Exercise
Below are records to give again exactly; omit each image they contain.

######

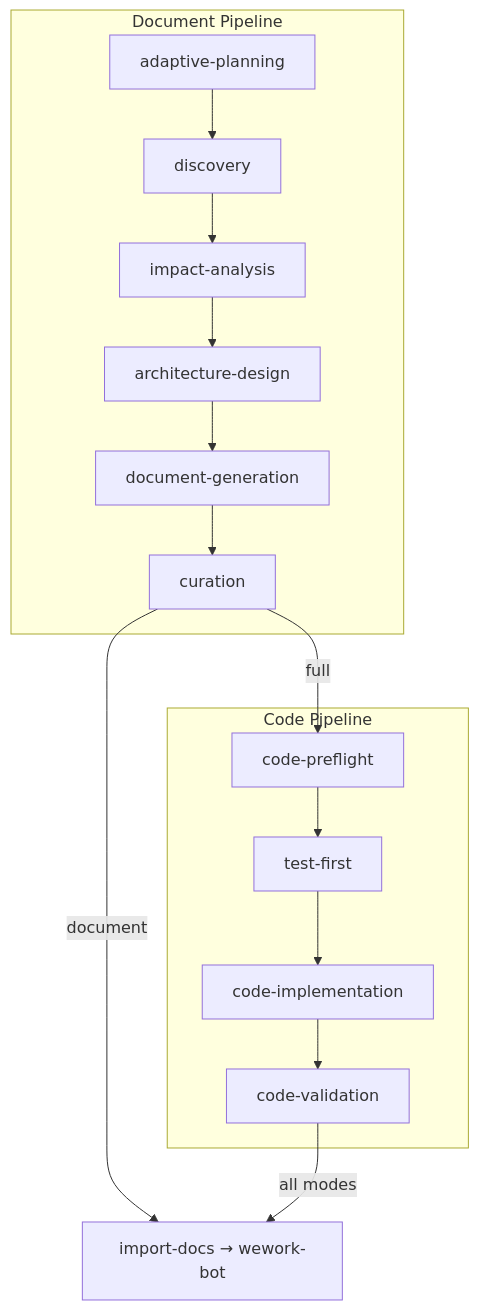
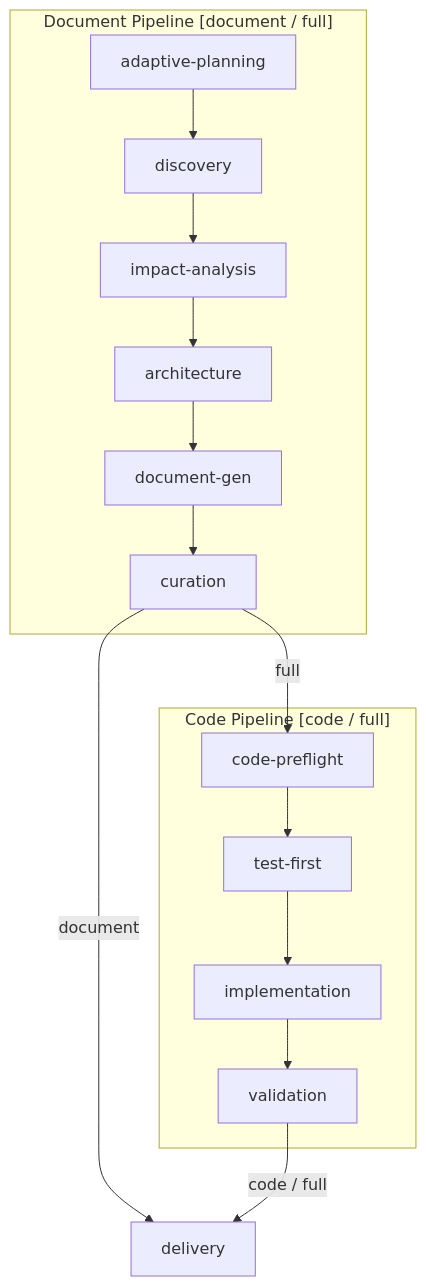
The diagram in skills/build-feature/SKILL.md (effiy/YrY), drawn with Mermaid before and after one commit. The commit also changed other lines of this file, not shown here.

````diff
--- a/skills/build-feature/SKILL.md
+++ b/skills/build-feature/SKILL.md
@@ -95,12 +95,12 @@
 ```mermaid
 graph TD
-    subgraph Document Pipeline
-        D0[adaptive-planning] --> D1[discovery] --> D2[impact-analysis] --> D3[architecture-design] --> D4[document-generation] --> D5[curation]
+    subgraph "Document Pipeline [document / full]"
+        D0[adaptive-planning] --> D1[discovery] --> D2[impact-analysis] --> D3[architecture] --> D4[document-gen] --> D5[curation]
     end
-    subgraph Code Pipeline
-        C0[code-preflight] --> C1[test-first] --> C2[code-implementation] --> C3[code-validation]
+    subgraph "Code Pipeline [code / full]"
+        C0[code-preflight] --> C1[test-first] --> C2[implementation] --> C3[validation]
     end
     D5 -->|full| C0
-    D5 -->|document| G[import-docs → wework-bot]
-    C3 -->|all modes| G
+    D5 -->|document| C4[delivery]
+    C3 -->|code / full| C4
 ```
````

######

Reply
The diagram in skills/build-feature/SKILL.md (effiy/YrY), drawn with Mermaid before and after one commit. The commit also changed other lines of this file, not shown here.

````diff
--- a/skills/build-feature/SKILL.md
+++ b/skills/build-feature/SKILL.md
@@ -95,12 +95,12 @@
 ```mermaid
 graph TD
-    subgraph Document Pipeline
-        D0[adaptive-planning] --> D1[discovery] --> D2[impact-analysis] --> D3[architecture-design] --> D4[document-generation] --> D5[curation]
+    subgraph "Document Pipeline [document / full]"
+        D0[adaptive-planning] --> D1[discovery] --> D2[impact-analysis] --> D3[architecture] --> D4[document-gen] --> D5[curation]
     end
-    subgraph Code Pipeline
-        C0[code-preflight] --> C1[test-first] --> C2[code-implementation] --> C3[code-validation]
+    subgraph "Code Pipeline [code / full]"
+        C0[code-preflight] --> C1[test-first] --> C2[implementation] --> C3[validation]
     end
     D5 -->|full| C0
-    D5 -->|document| G[import-docs → wework-bot]
-    C3 -->|all modes| G
+    D5 -->|document| C4[delivery]
+    C3 -->|code / full| C4
 ```
````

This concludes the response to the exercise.